CALLAWAY, Minn. – U.S. Sen. Amy Klobuchar, D-Minn., met with emergency responders in Callaway on Thursday and was a little surprised to hear them sing the praises of an unexpected hero - a drone with a video camera.
Piloted by a Perham firefighter, the drone flew over the scene of a derailment and propane tanker truck fire last week, giving firefighters a critical bird's-eye view of the dangerous situation, said Callaway Fire Chief Keith Heinlein, who was in charge at the scene.
"My decisions are only as good as the information I have," he said.
Information from the drone was invaluable, letting firefighters see "what was burning and where," including areas that were blocked from view because of overturned grain cars, he said.
Emergency responders watched the live video feed from the drone on a screen inside their on-site command center.
Heinlein said they were joined in "the war room" by Cenex Harvest State Propane professionals who, thanks to the drone video, could see the propane tanker burning, including close-ups of valves and other parts, "and tell us exactly what was happening," he said.
The propane tanker truck burned for about 10 hours, all the while being cooled by a steady stream of water shot by firefighters, before the liquid propane had burned off and was replaced by more volatile propane gas, Heinlein said.
The propane fire got too hot at one point and the tanker vented, causing a visible flare-up before firefighters cooled it down again, Heinlein said.
Later it heated up again in spite of firefighter efforts to keep it cooled down. "We got behind it," couldn't keep it cool enough, and it exploded, Heinlein said.
Nobody was hurt in the blast, though at least one firefighter, who was only about 50 yards away, was stunned by the noise and heat of the explosion.

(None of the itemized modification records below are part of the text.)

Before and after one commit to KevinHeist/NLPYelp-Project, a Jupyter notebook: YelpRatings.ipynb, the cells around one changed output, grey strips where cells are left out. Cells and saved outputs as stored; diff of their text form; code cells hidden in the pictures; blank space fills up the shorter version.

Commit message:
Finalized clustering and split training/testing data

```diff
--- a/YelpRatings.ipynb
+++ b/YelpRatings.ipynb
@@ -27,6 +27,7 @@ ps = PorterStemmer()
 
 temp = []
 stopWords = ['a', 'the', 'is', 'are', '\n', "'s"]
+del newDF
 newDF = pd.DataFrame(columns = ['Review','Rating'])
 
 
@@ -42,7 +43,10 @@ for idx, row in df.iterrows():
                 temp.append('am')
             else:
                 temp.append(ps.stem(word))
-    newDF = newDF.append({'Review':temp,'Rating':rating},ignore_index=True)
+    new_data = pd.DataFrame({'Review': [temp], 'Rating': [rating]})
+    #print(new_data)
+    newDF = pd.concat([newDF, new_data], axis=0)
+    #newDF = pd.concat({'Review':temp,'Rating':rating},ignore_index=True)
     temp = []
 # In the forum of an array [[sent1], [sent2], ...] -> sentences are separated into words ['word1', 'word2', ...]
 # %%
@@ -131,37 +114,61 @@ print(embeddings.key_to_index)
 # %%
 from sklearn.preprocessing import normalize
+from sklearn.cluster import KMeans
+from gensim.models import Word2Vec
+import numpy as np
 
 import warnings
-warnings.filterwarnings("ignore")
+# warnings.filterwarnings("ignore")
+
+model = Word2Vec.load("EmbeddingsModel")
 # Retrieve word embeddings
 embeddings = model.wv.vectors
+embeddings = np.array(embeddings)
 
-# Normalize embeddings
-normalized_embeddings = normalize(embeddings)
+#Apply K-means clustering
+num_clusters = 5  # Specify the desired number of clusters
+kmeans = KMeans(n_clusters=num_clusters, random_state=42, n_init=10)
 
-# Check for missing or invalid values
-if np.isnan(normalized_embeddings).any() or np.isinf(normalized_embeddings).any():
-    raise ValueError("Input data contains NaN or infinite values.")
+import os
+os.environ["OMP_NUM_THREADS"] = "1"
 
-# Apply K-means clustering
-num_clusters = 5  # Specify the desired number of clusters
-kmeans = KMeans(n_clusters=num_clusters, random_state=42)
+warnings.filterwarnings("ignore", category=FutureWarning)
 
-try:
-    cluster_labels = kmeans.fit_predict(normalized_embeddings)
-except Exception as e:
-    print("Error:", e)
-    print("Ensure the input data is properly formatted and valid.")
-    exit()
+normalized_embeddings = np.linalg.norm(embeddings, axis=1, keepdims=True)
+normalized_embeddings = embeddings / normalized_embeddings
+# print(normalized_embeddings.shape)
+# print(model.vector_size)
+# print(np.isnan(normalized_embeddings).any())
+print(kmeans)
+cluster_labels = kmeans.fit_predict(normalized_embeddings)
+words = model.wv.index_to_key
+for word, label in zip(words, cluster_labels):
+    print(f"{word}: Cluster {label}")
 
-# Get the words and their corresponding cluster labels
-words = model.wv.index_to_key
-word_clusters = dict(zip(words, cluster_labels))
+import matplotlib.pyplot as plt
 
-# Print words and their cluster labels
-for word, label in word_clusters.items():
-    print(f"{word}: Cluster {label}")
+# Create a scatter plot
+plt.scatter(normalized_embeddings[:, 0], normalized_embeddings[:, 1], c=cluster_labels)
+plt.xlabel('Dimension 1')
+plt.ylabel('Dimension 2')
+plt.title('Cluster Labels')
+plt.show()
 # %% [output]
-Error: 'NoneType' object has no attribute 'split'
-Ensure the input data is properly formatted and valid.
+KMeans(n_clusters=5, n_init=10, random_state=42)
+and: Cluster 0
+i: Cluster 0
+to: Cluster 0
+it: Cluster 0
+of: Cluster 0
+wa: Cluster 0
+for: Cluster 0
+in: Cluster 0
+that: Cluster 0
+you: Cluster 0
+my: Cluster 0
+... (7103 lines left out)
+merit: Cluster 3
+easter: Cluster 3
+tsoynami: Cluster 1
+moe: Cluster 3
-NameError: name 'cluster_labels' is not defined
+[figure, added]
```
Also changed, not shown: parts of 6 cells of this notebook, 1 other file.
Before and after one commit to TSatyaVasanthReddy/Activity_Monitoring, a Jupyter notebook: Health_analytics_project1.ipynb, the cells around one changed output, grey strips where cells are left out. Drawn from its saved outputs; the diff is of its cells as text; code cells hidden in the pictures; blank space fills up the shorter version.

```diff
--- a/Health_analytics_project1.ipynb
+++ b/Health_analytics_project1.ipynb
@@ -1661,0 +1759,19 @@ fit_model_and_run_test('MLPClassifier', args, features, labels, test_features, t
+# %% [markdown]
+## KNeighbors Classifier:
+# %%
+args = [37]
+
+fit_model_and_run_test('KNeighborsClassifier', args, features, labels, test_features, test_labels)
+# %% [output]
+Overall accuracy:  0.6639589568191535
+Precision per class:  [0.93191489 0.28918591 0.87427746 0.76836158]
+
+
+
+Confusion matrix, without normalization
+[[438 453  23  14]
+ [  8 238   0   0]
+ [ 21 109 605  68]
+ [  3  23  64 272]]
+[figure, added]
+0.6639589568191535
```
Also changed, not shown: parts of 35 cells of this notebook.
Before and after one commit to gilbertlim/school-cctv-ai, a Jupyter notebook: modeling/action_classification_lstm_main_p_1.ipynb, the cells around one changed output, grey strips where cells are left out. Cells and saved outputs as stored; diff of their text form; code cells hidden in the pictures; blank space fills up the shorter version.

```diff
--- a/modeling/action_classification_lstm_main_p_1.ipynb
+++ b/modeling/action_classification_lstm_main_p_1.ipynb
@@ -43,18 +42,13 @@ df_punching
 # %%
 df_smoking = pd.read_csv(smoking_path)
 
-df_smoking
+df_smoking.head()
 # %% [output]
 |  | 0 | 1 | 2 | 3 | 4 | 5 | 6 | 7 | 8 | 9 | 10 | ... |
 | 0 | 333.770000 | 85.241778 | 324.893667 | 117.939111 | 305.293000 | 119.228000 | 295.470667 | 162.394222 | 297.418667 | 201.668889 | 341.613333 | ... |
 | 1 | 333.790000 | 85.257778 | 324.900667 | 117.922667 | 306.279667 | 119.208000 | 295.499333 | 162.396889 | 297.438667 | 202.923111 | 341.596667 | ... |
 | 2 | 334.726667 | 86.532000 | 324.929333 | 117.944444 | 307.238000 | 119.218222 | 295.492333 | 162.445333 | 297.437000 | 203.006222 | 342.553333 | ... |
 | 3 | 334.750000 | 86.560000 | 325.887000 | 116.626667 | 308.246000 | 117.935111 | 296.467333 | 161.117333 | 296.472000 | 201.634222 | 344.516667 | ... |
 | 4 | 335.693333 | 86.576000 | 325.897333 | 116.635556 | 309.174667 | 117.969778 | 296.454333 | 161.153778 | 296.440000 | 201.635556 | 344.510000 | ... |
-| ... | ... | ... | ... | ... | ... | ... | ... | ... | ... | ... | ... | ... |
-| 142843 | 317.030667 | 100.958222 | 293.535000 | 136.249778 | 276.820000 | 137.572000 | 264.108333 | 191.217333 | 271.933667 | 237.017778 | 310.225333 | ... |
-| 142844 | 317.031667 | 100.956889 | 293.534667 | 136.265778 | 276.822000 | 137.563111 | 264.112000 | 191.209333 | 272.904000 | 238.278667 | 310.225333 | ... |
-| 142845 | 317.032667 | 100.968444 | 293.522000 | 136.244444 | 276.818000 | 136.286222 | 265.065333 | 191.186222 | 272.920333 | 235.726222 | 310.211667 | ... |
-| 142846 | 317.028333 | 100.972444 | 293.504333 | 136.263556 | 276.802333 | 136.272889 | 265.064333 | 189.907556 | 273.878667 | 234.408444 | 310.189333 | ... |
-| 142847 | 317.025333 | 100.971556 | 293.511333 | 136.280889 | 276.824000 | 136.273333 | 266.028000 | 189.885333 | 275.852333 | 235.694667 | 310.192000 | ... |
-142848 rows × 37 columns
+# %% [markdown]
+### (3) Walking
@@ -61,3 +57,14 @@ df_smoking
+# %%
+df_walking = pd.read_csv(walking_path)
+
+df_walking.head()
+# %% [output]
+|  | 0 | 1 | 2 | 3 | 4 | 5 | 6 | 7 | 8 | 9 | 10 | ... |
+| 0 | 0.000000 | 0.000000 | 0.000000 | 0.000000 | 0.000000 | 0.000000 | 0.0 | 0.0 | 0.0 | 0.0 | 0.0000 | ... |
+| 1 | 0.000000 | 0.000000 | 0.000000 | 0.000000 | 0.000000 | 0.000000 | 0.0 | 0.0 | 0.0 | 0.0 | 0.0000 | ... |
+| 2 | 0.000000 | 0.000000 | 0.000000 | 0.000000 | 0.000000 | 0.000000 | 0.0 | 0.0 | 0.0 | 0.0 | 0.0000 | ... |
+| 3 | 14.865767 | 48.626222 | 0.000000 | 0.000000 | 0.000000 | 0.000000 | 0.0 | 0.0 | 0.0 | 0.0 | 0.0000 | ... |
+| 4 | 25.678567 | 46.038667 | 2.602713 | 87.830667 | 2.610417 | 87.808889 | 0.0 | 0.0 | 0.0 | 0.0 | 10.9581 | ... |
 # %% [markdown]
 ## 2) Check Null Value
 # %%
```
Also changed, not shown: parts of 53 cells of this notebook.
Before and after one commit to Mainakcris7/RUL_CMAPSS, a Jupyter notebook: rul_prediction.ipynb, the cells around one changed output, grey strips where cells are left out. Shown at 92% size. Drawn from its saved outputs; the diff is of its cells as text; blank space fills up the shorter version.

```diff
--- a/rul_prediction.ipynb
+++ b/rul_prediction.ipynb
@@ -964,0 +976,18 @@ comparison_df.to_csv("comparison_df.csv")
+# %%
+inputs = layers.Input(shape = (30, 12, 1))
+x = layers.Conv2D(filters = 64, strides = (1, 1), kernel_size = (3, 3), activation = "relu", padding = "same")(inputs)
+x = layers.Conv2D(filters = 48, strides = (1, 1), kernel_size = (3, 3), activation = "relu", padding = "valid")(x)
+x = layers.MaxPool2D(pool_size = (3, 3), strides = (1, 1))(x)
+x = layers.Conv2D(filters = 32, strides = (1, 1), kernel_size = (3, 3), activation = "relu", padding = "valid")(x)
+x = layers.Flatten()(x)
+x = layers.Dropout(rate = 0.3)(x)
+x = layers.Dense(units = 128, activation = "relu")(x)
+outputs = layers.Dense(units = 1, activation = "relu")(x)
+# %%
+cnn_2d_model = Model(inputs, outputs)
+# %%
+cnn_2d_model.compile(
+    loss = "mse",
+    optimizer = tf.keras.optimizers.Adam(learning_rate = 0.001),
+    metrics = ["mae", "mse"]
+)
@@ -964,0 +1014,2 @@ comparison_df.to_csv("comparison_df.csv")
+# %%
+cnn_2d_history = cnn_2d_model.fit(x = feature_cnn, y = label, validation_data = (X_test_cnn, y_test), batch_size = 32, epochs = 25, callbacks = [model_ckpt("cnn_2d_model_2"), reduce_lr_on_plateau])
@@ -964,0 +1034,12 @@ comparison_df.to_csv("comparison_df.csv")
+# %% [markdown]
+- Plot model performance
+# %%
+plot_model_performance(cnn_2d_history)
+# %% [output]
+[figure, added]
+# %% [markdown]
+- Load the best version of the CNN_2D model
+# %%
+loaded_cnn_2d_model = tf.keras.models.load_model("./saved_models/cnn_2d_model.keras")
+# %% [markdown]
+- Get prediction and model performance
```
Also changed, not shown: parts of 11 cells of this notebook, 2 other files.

Useful as the unmanned drone was in the Callaway emergency, firefighters were only able to use it because of a fluke - Federal Aviation Administration regulations require a licensed pilot to fly a drone, and there happened to be one on the Perham Fire Department, said Shane Richard, chief deputy at the Becker County Sheriff's Office.
That's ironic, because anyone can basically fly a drone just by buying one, no pilot's license needed, he said.
"There's not much regulating of private citizens, as opposed to us, we're required to have a licensed pilot," Richard said. "Our ability to use them is getting so limited."
"This is a perfect use for them," Klobuchar agreed, adding that she would advocate for that in the Senate, starting with a letter to the FAA calling for drone use by firefighters and police in an emergency.
Klobuchar said her major concerns about drones involve personal privacy and safety.
"One of my big concerns is a lot of people using them and hitting planes," she said.
"It would seem (allowing drones during) emergency situations would be a no-brainer," she added.
Emergency responders at the meeting agreed that drones capable of carrying up to 15 pounds could be vital help during search and rescue operations and could be used for things like dropping blankets to a lost and freezing hunter or life jackets to people that have fallen overboard in the summer or gone through lake ice in the winter.
"That's so much better than pizzas coming in by drones," Klobuchar joked.
The general consensus was that some drone training should be required by emergency responders, but not anywhere near the training required to get a pilot's license.
Klobuchar spoke with several dozen emergency responders at Callaway City Hall, then visited the crash site and watched some of the drone video of the fire.